Wednesday, October 25, 2006
Good: Solid gameplay, amount of modes, overall polish, stat upgrade system, character creation
Bad: New putting system might turn some off, occasional A.I. problems
It would be accurate to call the Tiger Woods series the Madden of golf games. In terms of pure quality, no other game does the sport justice like it. With this 2007 version, EA hasn't quite re-invented the wheel, but they've added enough to make it a fresh experience.
Perhaps my favorite addition is the new stats building system. Instead of earning money during Tiger Challenge and tournaments to buy stats, you must earn them. Like in Oblivion, it upgrades your abilities as you use them. If you successfully perform a huge power boost and spin, you'll upgrade abilities in those areas. If you're lacking in a specific area, you can play a variety of training modes to get them up to speed.
The actual gameplay will feel very familiar to most gamers, as nothing drastic has changed. There is now a circle that indicates the possible landing area of the ball, and this circle will decrease in size as your accuracy stats increase. Loft can now be controlled with the right analog stick, allowing you to have more control over how the wind affects your shot.
Flaws are hard to find in the gameplay, but they occasionally rear their head in the form of A.I. From time to time, your CPU opponent will get caught in a seemingly endless cycle of hitting the ball out of bounds. In once instance, Mike Weir hit the ball directly into a tree seven times in a row, even though it was directly in front of him.
This title has no shortage of modes, including an interesting game called One Ball. In this, you play against your opponent using the same ball. The only rule is, you must hit it at least half the distance to the pin. A good deal of strategy is used in this mode, as you want to hit the ball just far enough from the hole.
Visually, Tiger makes the jump well to the 360. The most striking improvement is the facial expressions, which look eerily realistic. The actual courses aren't terribly improved, but there are many more spectators on the sides. On the audio side, Tiger is excellent (especially in 5.1 surround). Crowds sound realistic, and the announcers are great. During the menus, you can even hear ESPN radio updates if you're connected to Xbox Live.
There is a wealth of replay value to be found in Tiger Woods PGA Tour 07. From the excellent GameFace create-a-golfer to the tons of modes, it'll keep you busy for quite a while.
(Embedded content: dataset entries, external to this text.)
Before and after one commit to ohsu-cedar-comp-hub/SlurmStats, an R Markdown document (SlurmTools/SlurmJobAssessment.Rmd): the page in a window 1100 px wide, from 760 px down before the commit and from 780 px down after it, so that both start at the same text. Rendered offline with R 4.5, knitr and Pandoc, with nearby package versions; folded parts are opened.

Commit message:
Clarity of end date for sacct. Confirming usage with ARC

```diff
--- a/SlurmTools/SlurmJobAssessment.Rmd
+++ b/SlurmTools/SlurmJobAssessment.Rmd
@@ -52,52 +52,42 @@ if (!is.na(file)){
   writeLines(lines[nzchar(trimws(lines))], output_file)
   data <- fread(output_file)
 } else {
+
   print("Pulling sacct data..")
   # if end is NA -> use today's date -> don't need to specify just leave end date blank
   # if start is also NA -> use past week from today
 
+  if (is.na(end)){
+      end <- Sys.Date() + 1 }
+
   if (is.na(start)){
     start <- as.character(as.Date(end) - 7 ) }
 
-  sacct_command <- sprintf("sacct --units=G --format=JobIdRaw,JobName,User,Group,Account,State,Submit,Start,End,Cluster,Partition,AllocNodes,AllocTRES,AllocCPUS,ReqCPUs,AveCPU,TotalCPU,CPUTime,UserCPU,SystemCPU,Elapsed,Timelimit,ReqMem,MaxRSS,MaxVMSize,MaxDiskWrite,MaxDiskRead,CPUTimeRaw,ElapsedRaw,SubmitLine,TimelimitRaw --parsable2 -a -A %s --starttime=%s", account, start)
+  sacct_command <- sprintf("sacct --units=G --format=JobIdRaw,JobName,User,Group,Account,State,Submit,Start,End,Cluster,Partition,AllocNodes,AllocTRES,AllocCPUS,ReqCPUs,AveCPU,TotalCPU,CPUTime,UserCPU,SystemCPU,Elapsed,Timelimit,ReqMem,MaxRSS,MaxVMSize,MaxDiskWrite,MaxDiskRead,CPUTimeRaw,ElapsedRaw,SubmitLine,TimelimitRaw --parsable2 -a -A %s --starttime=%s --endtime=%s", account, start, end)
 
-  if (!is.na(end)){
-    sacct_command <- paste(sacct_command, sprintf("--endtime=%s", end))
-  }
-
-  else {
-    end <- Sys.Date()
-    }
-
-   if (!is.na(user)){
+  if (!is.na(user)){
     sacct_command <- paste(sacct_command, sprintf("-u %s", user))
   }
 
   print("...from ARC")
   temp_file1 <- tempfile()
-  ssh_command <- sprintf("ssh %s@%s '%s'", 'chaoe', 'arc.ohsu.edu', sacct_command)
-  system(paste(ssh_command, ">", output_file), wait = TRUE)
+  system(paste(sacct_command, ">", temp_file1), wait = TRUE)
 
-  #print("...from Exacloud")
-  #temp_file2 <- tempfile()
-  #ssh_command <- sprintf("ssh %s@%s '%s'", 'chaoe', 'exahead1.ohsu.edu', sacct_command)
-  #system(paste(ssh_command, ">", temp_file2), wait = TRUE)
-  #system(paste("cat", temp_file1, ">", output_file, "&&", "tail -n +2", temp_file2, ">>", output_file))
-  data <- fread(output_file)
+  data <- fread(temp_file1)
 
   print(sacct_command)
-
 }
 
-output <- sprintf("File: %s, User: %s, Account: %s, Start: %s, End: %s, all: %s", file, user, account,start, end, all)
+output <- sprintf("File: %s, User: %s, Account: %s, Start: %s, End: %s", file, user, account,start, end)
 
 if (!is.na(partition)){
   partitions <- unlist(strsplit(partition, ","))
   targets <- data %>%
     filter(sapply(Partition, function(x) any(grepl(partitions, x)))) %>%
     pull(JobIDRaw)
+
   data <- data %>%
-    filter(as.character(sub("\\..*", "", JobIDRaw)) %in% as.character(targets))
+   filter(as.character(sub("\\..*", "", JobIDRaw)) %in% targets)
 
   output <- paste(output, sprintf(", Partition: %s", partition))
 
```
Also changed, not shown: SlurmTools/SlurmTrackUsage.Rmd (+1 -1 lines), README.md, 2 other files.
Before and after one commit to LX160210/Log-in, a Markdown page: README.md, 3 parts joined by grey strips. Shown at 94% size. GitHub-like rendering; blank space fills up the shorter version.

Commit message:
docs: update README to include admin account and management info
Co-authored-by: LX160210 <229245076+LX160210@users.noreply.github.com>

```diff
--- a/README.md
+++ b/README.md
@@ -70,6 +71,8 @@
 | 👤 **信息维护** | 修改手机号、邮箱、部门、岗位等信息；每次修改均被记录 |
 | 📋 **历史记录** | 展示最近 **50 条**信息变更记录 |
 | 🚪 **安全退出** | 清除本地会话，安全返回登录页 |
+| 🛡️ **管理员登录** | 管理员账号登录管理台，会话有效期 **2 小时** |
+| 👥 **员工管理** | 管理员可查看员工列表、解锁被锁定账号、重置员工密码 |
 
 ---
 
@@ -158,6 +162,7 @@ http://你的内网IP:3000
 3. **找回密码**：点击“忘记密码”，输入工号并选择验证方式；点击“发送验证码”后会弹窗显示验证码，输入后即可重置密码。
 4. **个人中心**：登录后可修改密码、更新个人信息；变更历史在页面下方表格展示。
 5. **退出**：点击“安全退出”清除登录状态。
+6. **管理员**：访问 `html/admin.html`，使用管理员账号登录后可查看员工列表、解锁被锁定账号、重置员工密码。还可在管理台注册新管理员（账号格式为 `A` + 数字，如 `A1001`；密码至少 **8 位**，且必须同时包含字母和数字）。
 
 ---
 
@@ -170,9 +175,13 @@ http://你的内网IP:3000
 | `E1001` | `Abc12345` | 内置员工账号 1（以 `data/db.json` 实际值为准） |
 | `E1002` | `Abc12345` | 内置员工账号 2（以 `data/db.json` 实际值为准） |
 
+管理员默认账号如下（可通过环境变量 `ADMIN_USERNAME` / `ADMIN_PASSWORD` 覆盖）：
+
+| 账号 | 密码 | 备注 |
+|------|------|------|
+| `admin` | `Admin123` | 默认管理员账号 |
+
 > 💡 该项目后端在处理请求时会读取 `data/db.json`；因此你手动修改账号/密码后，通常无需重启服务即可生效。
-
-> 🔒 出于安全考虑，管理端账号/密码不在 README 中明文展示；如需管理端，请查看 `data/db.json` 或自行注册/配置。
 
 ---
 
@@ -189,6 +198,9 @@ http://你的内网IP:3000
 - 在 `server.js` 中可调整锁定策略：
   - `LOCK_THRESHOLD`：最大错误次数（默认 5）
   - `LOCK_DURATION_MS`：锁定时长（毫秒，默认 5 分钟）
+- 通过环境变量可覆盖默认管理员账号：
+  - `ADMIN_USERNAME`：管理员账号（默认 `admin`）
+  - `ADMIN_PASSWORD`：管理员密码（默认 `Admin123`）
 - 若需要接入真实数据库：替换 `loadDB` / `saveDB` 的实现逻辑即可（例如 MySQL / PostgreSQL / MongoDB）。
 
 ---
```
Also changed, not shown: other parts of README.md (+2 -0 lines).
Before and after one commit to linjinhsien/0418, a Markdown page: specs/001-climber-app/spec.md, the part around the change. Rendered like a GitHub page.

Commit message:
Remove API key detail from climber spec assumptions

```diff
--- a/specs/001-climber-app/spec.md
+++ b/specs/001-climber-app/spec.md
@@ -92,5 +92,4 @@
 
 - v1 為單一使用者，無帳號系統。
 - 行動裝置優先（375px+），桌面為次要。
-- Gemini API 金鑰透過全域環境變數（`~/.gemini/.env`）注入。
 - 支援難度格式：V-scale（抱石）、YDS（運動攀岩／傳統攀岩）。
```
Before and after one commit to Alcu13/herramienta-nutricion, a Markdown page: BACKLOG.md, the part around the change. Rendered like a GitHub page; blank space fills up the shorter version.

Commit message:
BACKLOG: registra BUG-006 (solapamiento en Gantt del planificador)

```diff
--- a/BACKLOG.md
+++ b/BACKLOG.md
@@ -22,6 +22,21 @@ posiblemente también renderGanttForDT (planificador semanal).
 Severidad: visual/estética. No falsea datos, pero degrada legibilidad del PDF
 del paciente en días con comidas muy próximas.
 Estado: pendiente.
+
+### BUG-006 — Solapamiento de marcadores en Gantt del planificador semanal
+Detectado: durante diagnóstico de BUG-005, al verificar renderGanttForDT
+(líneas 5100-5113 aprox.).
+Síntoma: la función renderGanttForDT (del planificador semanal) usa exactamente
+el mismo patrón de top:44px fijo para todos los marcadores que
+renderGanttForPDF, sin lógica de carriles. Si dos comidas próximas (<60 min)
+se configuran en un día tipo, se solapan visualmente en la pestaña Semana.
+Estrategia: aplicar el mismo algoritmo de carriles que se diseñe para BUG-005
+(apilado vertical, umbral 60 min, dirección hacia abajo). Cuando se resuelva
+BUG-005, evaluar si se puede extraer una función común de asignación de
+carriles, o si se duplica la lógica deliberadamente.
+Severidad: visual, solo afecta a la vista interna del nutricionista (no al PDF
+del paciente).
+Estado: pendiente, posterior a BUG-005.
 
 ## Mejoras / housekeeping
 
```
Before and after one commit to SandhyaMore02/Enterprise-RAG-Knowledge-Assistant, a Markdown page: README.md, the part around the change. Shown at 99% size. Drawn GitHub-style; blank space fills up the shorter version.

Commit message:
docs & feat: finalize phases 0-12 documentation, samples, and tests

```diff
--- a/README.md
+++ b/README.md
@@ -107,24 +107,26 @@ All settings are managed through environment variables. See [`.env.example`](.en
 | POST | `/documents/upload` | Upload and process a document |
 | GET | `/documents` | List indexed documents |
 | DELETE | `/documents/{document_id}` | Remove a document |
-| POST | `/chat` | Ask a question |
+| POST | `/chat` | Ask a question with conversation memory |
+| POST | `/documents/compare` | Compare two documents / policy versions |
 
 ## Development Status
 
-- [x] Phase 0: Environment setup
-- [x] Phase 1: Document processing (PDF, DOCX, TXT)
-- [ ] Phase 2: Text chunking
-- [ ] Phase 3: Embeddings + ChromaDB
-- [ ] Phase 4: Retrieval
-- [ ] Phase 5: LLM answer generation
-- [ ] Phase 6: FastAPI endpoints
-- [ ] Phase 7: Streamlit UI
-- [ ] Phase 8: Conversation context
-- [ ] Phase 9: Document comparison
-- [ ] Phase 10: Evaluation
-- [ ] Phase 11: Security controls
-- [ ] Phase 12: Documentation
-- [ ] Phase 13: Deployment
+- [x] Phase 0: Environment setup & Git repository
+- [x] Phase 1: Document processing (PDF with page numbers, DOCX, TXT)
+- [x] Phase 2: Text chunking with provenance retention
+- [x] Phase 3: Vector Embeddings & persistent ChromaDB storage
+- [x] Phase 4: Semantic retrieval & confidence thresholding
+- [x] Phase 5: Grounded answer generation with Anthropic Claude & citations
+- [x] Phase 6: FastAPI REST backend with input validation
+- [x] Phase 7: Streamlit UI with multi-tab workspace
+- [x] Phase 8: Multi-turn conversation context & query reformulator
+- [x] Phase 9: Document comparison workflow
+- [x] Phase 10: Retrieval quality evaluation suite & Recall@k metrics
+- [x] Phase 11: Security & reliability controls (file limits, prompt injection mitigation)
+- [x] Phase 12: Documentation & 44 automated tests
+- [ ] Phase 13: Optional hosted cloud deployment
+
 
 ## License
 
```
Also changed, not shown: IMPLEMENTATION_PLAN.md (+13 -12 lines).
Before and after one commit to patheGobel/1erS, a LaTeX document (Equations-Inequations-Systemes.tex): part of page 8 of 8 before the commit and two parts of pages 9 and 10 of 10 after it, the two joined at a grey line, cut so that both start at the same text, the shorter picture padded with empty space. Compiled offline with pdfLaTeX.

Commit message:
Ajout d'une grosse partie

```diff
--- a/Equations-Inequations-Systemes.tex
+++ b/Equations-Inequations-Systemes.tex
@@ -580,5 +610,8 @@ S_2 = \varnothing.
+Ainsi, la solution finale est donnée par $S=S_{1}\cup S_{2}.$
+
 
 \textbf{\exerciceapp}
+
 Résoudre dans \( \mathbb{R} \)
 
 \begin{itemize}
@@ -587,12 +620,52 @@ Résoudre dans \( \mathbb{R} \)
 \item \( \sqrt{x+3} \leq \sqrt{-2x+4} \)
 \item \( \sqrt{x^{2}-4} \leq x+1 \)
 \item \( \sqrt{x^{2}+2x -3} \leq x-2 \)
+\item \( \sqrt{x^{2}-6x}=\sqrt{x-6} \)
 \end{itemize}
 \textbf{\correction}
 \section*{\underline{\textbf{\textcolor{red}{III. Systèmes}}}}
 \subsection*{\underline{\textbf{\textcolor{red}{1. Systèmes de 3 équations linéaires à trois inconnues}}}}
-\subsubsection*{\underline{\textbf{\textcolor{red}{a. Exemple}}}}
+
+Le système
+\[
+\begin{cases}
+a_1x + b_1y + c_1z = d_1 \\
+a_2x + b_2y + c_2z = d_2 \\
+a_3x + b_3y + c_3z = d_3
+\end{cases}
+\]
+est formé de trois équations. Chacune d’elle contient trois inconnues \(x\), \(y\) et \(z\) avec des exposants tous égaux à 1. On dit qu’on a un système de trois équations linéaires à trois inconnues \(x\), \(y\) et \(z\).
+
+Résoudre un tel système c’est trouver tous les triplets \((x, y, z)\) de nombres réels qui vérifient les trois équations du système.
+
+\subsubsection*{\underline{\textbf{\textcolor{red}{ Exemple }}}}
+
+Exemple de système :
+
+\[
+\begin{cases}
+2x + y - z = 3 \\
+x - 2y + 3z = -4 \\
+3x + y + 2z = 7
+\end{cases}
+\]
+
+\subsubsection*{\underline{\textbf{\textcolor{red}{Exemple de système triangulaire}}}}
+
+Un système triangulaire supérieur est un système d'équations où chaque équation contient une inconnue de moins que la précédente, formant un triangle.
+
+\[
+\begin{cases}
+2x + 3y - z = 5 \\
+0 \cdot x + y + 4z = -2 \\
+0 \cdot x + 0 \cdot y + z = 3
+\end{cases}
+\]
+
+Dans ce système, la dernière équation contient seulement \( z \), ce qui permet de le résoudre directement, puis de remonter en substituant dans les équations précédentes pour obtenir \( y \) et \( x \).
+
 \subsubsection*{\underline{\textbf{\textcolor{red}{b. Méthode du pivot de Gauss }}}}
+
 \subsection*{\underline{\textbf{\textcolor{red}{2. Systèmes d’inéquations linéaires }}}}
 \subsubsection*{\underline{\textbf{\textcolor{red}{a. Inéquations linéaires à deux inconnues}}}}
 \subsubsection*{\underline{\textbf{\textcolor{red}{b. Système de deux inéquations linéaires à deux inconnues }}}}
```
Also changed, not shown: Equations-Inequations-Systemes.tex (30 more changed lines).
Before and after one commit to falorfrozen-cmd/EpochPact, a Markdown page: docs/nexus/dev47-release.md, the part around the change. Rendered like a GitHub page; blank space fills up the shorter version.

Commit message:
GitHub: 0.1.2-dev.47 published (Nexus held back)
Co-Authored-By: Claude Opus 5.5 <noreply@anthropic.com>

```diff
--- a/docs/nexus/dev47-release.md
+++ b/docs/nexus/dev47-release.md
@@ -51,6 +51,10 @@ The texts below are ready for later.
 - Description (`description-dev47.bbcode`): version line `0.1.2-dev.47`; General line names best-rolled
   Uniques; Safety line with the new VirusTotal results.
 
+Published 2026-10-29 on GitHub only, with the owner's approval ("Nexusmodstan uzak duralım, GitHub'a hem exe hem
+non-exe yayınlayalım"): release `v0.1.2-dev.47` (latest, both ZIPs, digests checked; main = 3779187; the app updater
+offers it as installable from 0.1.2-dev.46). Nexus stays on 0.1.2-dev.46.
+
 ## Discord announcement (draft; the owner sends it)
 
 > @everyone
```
It's sure to deliver for both fans of the series and first timers.
First Play: 8.5
Replay Value: 9.0